Version difference data
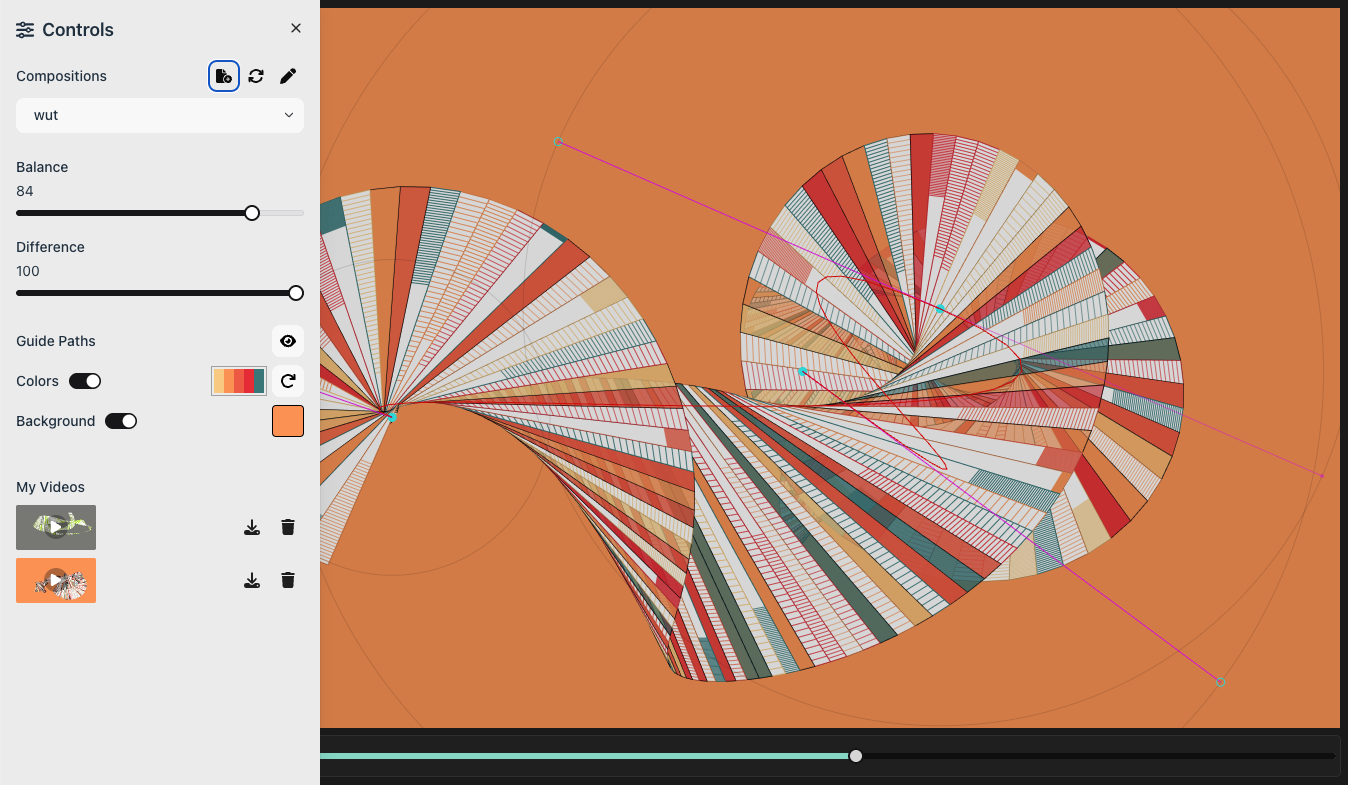
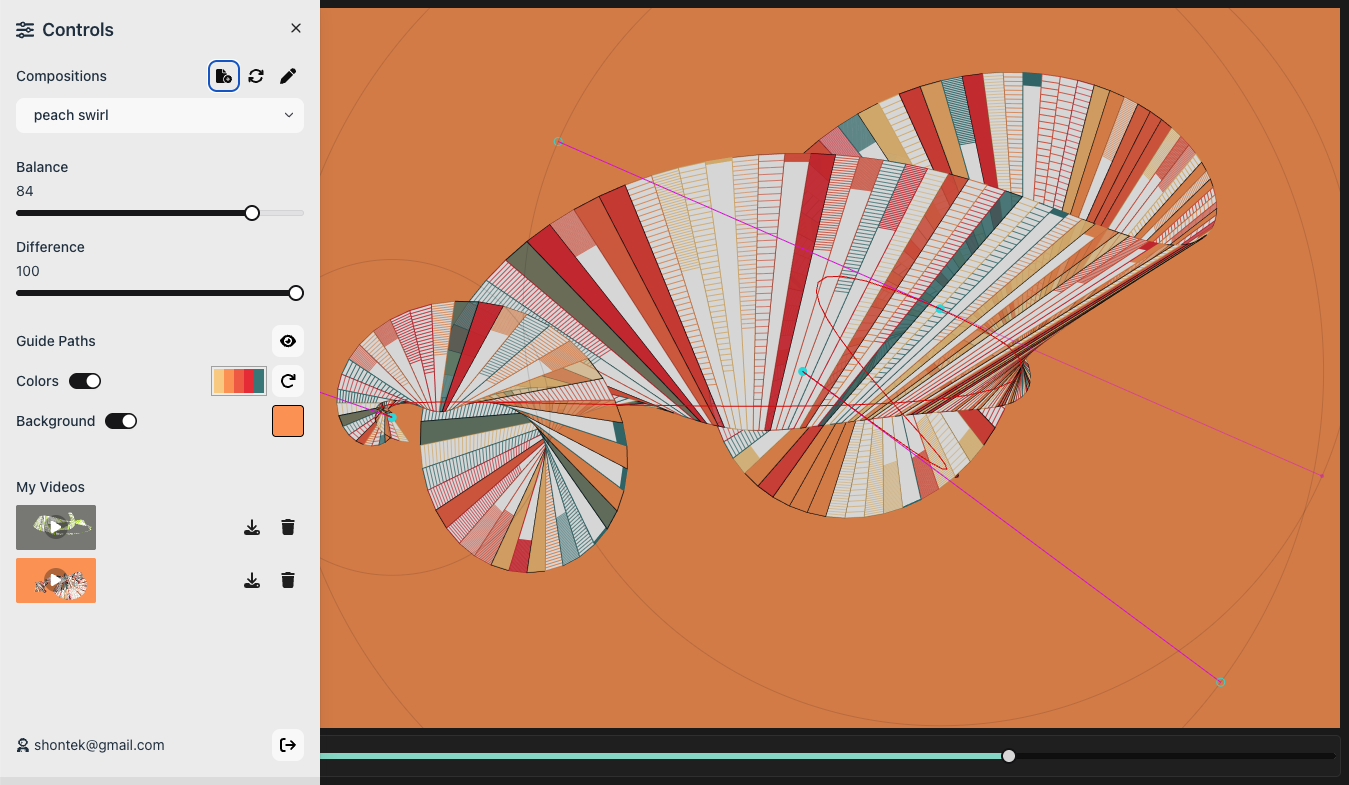
Change page title from Journey to Geometry Bureau Update screencap image

diff --git a/index.html b/index.html
@@ -4,7 +4,7 @@
     <meta charset="UTF-8" />
     <link rel="icon" type="image/svg+xml" href="/journey-favi.svg" />
     <meta name="viewport" content="width=device-width, initial-scale=1.0" />
-    <title>journey</title>
+    <title>geometry bureau</title>
   </head>
   <body>
     <main id="root"></main>

diff --git a/README.md b/README.md
@@ -1,6 +1,6 @@
 ![oh look at me i'm so cool](images/screencap.png)
 
-# Journey
+# Geometry Bureau
 
 An interactive visual thingy, built with React, Vite, Chakra UI, TypeScript and Firebase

> [WHAT YOU NEED TO DO]
Although the records hold pictures, return only what remains, word for word.

> [RESULT OF THIS EXERCISE]
Change page title from Journey to Geometry Bureau Update screencap image

diff --git a/index.html b/index.html
@@ -4,7 +4,7 @@
     <meta charset="UTF-8" />
     <link rel="icon" type="image/svg+xml" href="/journey-favi.svg" />
     <meta name="viewport" content="width=device-width, initial-scale=1.0" />
-    <title>journey</title>
+    <title>geometry bureau</title>
   </head>
   <body>
     <main id="root"></main>

diff --git a/README.md b/README.md
@@ -1,6 +1,6 @@
 ![oh look at me i'm so cool](images/screencap.png)
 
-# Journey
+# Geometry Bureau
 
 An interactive visual thingy, built with React, Vite, Chakra UI, TypeScript and Firebase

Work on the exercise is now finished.